◆ **PROBLEM TO SOLVE**: Would you please copy each line below that includes the string "docs"?

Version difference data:
- - - -
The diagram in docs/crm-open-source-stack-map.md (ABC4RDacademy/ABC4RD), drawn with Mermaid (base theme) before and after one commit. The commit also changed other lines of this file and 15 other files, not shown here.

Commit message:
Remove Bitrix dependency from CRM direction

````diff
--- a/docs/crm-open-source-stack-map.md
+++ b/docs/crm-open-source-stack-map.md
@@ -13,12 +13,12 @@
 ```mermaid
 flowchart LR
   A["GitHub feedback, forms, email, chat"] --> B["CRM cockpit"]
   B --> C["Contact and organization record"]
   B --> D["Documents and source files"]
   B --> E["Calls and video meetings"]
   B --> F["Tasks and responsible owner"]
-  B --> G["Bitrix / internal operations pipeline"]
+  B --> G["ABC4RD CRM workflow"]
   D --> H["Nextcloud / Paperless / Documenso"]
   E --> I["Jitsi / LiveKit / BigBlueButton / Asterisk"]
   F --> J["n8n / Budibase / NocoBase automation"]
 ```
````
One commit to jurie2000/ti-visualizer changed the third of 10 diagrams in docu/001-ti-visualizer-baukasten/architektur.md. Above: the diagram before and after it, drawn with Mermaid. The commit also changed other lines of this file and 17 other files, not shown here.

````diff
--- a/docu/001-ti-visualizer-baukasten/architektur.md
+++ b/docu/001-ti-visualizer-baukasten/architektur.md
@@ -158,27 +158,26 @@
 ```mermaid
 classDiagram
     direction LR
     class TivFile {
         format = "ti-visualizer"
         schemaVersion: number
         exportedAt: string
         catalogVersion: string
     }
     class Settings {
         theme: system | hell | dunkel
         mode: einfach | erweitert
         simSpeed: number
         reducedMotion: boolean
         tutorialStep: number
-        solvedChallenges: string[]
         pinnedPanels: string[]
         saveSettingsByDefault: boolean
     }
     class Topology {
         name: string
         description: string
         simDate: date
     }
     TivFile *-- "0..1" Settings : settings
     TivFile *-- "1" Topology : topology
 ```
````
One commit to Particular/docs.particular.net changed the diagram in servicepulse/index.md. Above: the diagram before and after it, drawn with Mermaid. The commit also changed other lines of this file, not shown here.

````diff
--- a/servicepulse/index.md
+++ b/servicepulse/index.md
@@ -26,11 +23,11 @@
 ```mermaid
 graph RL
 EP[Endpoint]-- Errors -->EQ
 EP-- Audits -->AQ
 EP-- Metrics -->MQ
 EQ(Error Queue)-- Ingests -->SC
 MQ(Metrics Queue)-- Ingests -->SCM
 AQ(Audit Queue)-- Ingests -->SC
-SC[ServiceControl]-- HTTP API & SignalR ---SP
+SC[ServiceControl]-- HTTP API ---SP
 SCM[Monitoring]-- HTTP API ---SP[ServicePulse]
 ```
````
- - - -
◆ **THE COMPLETED TASK**:
The diagram in docs/crm-open-source-stack-map.md (ABC4RDacademy/ABC4RD), drawn with Mermaid (base theme) before and after one commit. The commit also changed other lines of this file and 15 other files, not shown here.
--- a/docs/crm-open-source-stack-map.md
+++ b/docs/crm-open-source-stack-map.md
One commit to Particular/docs.particular.net changed the diagram in servicepulse/index.md. Above: the diagram before and after it, drawn with Mermaid. The commit also changed other lines of this file, not shown here.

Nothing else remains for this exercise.